- [Available data]
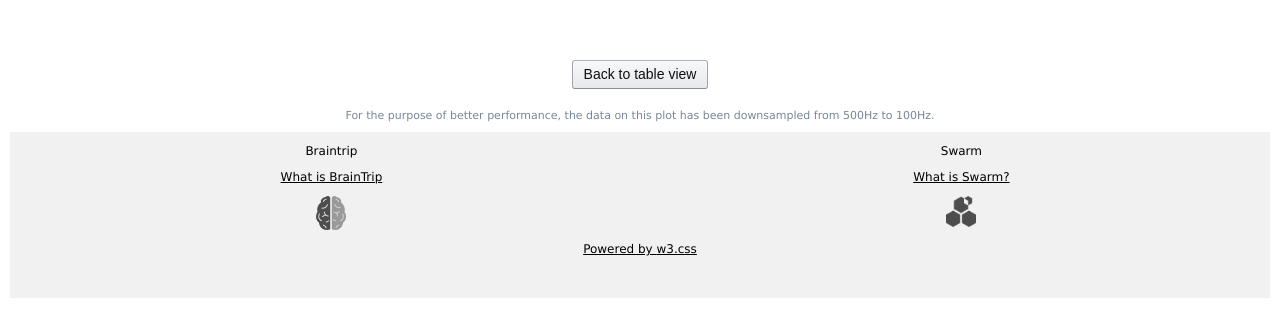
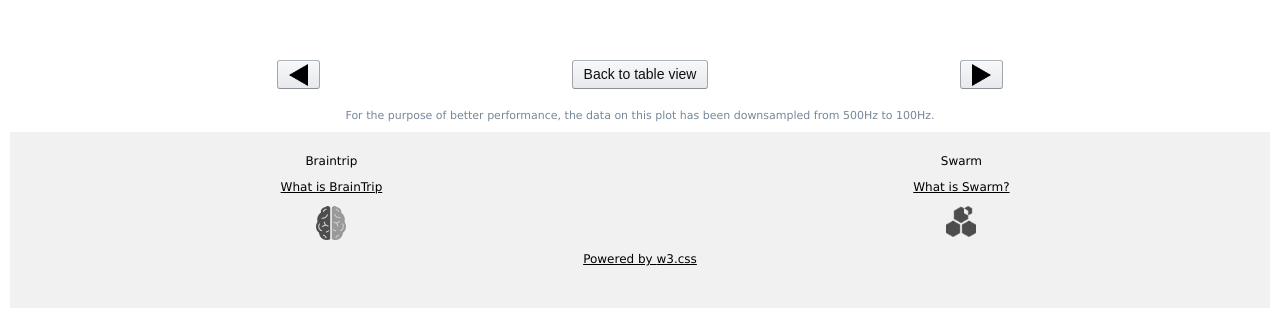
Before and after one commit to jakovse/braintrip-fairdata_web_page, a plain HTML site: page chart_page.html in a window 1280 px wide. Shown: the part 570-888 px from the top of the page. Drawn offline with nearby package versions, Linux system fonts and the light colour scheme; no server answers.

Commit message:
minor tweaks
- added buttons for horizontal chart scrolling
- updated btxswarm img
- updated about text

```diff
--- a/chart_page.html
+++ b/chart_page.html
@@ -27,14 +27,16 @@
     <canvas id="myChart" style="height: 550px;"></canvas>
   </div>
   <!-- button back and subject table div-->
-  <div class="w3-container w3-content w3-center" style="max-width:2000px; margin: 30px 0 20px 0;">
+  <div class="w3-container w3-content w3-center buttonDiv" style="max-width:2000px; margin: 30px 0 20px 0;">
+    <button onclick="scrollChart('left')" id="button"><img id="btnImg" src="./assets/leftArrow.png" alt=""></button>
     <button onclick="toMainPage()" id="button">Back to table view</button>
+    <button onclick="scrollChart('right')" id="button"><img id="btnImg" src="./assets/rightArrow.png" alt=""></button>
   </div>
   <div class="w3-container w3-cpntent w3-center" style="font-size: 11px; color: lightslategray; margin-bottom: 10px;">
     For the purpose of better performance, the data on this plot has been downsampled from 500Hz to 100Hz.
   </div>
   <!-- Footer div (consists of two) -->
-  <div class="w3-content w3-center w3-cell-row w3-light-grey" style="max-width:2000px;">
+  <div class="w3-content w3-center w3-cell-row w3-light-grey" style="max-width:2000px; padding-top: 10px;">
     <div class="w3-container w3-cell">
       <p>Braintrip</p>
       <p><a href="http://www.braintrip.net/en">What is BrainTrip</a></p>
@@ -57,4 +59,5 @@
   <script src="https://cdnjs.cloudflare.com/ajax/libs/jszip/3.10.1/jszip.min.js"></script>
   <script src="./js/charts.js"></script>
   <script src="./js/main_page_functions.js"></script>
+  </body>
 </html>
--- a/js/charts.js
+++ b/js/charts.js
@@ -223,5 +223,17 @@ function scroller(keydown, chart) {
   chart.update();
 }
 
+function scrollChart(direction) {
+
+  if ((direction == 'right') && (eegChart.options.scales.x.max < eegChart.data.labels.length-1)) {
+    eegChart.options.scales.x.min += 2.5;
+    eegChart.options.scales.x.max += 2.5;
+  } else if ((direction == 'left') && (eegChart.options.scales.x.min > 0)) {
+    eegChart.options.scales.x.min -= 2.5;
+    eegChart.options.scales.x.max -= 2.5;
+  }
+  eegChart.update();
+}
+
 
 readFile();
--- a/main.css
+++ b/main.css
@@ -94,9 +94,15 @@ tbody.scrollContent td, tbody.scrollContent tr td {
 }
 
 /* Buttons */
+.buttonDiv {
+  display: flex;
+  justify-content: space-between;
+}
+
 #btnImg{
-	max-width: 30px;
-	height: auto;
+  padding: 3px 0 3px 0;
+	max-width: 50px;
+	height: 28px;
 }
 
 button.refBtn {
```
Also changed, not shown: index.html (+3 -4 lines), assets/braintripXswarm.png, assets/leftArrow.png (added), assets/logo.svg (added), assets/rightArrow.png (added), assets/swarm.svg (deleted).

...

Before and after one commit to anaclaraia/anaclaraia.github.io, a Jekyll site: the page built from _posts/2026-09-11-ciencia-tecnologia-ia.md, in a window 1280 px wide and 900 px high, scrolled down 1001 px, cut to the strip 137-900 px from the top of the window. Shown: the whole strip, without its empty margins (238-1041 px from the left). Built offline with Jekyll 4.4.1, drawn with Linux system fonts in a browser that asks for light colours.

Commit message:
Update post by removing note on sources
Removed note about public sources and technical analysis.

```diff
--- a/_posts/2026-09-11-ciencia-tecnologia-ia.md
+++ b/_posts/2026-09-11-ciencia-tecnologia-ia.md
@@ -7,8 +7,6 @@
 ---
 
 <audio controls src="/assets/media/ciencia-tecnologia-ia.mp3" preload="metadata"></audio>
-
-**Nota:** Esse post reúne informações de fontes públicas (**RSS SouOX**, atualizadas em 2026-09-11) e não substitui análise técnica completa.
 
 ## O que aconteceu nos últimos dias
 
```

--

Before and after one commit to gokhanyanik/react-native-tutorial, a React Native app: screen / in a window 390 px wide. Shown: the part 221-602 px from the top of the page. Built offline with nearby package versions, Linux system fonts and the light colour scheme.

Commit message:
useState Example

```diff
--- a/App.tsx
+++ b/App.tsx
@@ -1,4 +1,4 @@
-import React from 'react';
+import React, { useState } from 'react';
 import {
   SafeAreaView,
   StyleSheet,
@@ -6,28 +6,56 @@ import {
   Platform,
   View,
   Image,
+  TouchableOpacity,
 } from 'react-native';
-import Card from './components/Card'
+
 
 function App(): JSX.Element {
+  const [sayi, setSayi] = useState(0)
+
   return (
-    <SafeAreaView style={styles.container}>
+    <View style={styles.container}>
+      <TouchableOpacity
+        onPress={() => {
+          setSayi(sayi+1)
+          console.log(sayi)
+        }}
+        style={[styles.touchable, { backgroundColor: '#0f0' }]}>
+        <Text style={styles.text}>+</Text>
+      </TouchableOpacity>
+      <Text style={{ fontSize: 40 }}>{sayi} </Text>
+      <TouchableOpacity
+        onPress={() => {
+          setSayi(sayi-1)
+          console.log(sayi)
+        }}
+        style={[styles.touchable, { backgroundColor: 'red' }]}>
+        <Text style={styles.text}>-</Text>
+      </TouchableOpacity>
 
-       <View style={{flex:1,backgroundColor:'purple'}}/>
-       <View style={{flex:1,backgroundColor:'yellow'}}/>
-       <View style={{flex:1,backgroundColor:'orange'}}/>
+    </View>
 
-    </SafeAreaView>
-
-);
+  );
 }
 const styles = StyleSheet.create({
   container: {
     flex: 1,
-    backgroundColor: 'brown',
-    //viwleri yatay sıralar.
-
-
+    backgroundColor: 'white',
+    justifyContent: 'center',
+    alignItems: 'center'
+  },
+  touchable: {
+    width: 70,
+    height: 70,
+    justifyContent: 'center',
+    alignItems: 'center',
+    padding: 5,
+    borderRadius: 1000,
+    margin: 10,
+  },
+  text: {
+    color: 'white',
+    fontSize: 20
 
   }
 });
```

- [To do]
Among the lines above, list those that contain the word "setSayi".

- [Written answer]
+  const [sayi, setSayi] = useState(0)
+          setSayi(sayi+1)
+          setSayi(sayi-1)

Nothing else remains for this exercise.